The new Internet frontier will merge with an old-school entertainment conglomerate as America Online and Time Warner already giants in the fields of communications and entertainment gained government approval for their $106 billion deal.
Pablo Martinez Monsivais/AP
|Thursday: FCC Chairman William Kennard announces approval of the AOL-Time Warner merger.
But the Federal Communications Commission said the new AOL Time Warner must use its vast resources to give consumers more choices for Internet access, entertainment and communications. It set strict limits on the merger the largest in U.S. history to keep the behemoth from squashing its competition.
Conditions include the mandate that AOL make future generations of its popular Instant Messenger compatible with competing services offered by Microsoft, ExciteAtHome and AT&T.;
With the FCC nod, AOL and Time Warner crossed their last regulatory hurdle and swiftly moved to close the deal late Thursday a year and a day after announcing the unprecedented combination of old and new media.
AOL Time Warner wasted no time in touting the benefits
consumers could expect from the fusion of the nation's largest
Internet provider and a media titan. Executives said the company
would break new ground in emerging technologies such as digital
music, high-speed Internet access and interactive television.
"Our brands, services and technologies already touch hundreds
of millions of people," said Chairman Steve Case, whose former company
AOL serves 26 million Internet subscribers. "We will embed the AOL
Time Warner experience more deeply into their everyday lives."
Time Warner brings to Internet powerhouse AOL the cable networks CNN, HBO and the Cartoon Network; magazine titles such as Time, People and Sports
Illustrated; and offers movies and other programming under its
Warner Bros. labels. It has a vast system of cable lines, second
only to AT&T; Corp.
New Chief Executive Officer Gerald Levin said the range of of media and entertainment that falls under the company's umbrella will "empower consumers in new and exciting ways."
But FCC Chairman William Kennard said the agency wasn't willing to rely on the
companies' good intentions. Instead, the government set in place a series of conditions designed to define the company's role in offering growing services, while at the same time avoiding heavy-handed regulation of modern technology.
"It's all about preserving the open culture of the Internet," Kennard said at a press conference Friday. Kennard, a Democrat, also said he would resign from the agency now that the merger review is over. Republican Commissioner Michael Powell, son of Secretary of State-designate Colin Powell, is the leading contender to be nominated by President-elect Bush as the next FCC chairman.
Public interest groups cheered the merger decision. Gene
Kimmelman of Consumers Union said the government had "transformed
a merger that threatened competition into one that could actually
expand consumers' choices for high-speed Internet and interactive
Opening Services to Competitors
The combined company will be required to make AOL's popular
instant messaging service communicate with services offered by
rivals. But that won't happen until instant messaging evolves to
next-generation services offered over Time Warner cable lines. That
could include two-way video teleconferencing or the sharing of
music clips and other files between users.

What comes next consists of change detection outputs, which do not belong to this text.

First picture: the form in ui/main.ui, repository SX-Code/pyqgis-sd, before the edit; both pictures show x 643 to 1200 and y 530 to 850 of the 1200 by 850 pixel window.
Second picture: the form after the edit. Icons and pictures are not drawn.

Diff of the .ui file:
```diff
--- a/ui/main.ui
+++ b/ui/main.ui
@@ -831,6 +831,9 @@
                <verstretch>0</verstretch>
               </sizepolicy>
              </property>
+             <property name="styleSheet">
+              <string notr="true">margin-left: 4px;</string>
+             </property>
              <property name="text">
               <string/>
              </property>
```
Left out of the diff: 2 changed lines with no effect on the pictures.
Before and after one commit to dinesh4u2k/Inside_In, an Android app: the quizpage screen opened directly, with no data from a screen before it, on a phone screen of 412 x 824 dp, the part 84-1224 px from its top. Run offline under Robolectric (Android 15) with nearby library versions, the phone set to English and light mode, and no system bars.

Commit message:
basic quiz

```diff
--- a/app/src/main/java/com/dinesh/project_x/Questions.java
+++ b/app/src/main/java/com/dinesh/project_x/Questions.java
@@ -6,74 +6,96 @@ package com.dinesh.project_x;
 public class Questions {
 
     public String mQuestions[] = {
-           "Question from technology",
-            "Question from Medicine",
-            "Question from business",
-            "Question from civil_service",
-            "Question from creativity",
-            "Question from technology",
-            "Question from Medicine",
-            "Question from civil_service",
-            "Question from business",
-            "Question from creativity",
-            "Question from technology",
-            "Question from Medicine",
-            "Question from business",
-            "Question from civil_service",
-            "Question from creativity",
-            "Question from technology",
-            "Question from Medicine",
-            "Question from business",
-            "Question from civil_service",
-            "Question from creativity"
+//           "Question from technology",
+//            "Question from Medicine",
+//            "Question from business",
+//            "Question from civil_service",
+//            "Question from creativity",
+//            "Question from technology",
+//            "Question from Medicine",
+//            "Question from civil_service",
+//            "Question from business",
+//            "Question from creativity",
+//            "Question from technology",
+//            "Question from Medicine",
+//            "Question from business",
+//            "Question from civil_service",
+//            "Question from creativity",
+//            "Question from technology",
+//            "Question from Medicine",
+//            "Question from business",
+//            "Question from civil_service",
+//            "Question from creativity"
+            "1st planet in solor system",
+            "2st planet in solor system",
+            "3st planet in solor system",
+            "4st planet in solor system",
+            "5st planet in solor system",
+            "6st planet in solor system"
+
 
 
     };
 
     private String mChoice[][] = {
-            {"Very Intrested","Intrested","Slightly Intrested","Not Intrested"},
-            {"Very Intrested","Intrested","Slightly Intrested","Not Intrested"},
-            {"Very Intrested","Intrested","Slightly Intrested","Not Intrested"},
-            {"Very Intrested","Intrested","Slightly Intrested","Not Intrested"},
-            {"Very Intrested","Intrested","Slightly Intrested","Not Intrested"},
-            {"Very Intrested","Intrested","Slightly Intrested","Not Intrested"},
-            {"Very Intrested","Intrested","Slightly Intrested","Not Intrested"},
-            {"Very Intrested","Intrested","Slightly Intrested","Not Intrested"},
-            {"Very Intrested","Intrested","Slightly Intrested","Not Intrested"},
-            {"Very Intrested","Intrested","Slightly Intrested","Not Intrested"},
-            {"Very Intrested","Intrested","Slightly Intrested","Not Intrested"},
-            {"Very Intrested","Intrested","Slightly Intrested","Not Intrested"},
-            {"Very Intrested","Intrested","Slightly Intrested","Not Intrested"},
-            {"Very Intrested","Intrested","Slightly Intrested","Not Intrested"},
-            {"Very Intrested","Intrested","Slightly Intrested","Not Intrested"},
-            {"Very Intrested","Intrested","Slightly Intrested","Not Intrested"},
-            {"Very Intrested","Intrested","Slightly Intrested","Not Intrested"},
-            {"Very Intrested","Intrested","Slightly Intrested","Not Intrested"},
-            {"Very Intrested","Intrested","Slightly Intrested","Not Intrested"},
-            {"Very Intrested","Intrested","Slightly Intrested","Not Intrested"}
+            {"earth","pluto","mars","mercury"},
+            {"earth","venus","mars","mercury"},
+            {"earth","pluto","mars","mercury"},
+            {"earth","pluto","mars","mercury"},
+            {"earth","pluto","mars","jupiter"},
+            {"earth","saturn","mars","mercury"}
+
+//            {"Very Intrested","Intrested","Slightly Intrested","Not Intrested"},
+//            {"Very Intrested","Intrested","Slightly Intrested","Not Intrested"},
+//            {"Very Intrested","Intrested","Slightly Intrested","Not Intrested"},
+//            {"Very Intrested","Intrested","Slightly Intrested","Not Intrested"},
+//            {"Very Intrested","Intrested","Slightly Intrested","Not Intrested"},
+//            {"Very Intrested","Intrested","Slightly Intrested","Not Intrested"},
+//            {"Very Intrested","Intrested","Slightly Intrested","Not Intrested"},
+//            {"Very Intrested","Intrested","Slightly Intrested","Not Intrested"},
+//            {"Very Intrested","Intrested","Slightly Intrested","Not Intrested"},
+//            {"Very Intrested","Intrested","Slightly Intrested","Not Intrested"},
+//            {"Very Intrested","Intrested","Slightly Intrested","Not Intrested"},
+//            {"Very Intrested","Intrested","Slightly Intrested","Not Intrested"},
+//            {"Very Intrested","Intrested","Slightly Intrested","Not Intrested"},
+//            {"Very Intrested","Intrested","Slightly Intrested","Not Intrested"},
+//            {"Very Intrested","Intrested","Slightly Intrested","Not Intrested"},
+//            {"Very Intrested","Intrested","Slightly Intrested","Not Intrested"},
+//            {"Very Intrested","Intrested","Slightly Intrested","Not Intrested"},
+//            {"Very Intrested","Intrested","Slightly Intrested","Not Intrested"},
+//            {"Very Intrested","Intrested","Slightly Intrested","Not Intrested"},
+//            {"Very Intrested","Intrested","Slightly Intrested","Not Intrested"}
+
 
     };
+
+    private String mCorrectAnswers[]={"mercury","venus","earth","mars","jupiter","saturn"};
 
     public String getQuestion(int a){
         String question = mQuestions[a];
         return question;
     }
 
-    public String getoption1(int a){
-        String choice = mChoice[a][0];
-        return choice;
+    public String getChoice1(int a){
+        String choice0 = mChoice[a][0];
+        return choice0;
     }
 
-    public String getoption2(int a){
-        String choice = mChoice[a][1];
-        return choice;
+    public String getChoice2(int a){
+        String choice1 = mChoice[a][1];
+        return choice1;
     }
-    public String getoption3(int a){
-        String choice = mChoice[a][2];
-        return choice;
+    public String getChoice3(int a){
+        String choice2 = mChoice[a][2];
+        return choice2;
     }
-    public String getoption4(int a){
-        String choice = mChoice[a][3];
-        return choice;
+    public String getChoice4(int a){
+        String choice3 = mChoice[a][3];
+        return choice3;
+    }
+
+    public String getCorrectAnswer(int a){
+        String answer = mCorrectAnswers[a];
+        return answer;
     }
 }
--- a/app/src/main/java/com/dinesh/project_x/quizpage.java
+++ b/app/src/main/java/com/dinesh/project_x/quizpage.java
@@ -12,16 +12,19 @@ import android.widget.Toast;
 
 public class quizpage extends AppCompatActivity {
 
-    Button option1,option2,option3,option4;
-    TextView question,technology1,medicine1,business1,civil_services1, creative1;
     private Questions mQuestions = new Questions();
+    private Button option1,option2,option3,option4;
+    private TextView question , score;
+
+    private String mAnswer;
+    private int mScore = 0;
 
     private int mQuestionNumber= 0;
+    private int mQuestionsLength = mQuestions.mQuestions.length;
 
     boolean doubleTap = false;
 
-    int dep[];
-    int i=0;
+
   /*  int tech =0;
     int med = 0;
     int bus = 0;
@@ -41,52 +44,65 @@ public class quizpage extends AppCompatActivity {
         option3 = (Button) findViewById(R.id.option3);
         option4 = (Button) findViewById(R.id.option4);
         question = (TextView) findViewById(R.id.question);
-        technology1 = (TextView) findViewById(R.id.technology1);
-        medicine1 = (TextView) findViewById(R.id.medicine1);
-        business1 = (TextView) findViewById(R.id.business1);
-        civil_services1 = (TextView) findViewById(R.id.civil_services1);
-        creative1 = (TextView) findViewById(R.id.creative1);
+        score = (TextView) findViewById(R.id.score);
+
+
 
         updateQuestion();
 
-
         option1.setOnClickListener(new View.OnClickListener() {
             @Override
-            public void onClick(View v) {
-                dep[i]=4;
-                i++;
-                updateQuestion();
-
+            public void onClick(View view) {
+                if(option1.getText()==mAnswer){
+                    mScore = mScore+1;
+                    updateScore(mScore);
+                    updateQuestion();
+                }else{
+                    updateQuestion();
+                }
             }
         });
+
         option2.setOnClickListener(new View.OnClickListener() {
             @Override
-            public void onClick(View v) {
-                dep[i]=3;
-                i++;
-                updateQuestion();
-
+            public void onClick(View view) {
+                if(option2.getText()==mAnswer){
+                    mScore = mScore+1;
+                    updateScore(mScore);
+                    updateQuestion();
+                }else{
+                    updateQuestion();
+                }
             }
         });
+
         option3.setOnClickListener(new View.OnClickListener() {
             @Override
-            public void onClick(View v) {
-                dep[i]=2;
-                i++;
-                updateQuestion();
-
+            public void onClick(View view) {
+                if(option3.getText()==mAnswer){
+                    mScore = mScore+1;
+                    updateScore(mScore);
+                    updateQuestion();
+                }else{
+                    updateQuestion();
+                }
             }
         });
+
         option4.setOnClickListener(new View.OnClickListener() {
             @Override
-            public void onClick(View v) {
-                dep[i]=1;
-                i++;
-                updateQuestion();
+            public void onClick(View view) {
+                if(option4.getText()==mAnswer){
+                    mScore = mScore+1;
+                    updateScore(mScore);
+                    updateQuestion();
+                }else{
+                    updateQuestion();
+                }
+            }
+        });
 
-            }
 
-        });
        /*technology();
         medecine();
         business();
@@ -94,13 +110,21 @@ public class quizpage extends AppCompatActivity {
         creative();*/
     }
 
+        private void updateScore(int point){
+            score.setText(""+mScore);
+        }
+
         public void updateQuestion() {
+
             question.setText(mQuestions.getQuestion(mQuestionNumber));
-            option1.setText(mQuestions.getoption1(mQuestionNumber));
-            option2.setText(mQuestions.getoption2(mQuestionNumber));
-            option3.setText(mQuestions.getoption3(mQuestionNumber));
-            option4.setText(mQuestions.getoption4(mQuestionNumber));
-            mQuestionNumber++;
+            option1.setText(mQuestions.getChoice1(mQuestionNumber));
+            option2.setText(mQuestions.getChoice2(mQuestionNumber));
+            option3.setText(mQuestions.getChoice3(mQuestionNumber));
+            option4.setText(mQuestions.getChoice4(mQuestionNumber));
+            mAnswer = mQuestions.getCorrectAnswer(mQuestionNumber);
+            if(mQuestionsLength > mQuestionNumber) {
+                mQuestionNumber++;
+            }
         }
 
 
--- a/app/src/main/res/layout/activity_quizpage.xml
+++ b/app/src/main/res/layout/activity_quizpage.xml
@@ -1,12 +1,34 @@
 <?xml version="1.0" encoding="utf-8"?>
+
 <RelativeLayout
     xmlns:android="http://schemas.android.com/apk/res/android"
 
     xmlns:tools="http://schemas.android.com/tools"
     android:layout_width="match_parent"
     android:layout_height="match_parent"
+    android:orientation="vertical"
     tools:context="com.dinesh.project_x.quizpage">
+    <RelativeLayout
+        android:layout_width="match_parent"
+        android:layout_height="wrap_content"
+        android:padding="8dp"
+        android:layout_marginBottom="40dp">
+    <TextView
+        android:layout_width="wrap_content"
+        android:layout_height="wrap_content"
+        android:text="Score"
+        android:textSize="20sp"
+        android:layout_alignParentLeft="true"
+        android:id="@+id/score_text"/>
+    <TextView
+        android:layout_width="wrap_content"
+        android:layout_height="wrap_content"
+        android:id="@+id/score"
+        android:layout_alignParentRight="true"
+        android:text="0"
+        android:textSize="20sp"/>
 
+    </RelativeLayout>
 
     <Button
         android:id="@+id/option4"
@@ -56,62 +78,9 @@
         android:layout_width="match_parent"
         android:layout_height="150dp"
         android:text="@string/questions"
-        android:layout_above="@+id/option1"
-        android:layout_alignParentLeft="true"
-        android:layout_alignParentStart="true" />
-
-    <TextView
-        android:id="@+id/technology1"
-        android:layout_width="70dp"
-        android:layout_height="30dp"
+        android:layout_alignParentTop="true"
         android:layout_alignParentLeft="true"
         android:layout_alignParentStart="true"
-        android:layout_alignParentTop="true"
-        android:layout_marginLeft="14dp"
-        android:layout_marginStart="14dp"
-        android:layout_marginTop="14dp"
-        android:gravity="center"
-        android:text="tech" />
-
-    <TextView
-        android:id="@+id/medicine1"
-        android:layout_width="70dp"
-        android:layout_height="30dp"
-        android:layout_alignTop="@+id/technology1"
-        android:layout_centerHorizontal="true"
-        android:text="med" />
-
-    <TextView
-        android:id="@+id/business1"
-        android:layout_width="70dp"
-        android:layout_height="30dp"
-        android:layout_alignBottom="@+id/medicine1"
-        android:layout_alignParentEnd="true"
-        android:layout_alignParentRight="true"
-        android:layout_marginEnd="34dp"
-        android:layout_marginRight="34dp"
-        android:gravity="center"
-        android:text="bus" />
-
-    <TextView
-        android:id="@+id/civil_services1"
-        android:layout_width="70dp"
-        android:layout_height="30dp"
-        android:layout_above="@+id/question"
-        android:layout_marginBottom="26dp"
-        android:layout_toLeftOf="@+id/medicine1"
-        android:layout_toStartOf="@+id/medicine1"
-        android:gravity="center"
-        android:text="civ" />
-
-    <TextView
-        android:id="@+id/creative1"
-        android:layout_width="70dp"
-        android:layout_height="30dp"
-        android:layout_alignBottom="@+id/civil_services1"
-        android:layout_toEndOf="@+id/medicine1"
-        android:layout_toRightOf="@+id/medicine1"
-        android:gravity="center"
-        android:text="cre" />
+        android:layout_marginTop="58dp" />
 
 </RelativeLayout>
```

Before AOL Time Warner can offer such advanced services, it must
either implement an industrywide standard to make different
services communicate with each other or enter contracts to show its
system can operate with at least three rivals within six months.
Microsoft, ExciteAtHome and AT&T; had sought a broader
condition forcing AOL to open its existing messaging service the
short, real-time text messages millions of consumers now use to
The commission also fine-tuned requirements that antitrust
regulators had put in place to protect consumer choice for
high-speed Internet services. The Federal Trade Commission already
had ordered AOL Time Warner to offer on its high-speed cable lines
Internet providers other than AOL, such as EarthLink or Juno Online
On Thursday, the FCC determined that consumers should be allowed
to see their selected Internet provider as the first screen when
they log on to their computers. That prohibits AOL from making its
service the first screen and requiring consumers to open another
link to get to their preferred provider.
The agency also required that AOL rivals carried on Time
Warner's high-speed lines be allowed to directly bill their
In yet another evolving market, that for interactive television,
the commission did not impose any conditions on the companies
directly. But it pledged to take a broader look at the whether to
set rules for how interactive content is distributed. Interactive
signals enable consumers to do things like look up information on a
team while watching a sports game or click on a commercial to make
The cable industry argues that the service is too new for the
government to get involved.
European regulators cleared the deal in October, but not before
pressuring Time Warner to withdraw a separate joint venture
proposal with EMI Group of Britain, which would have reduced the
number of major record companies in the world from five to four.
The Associated Press contributed to this report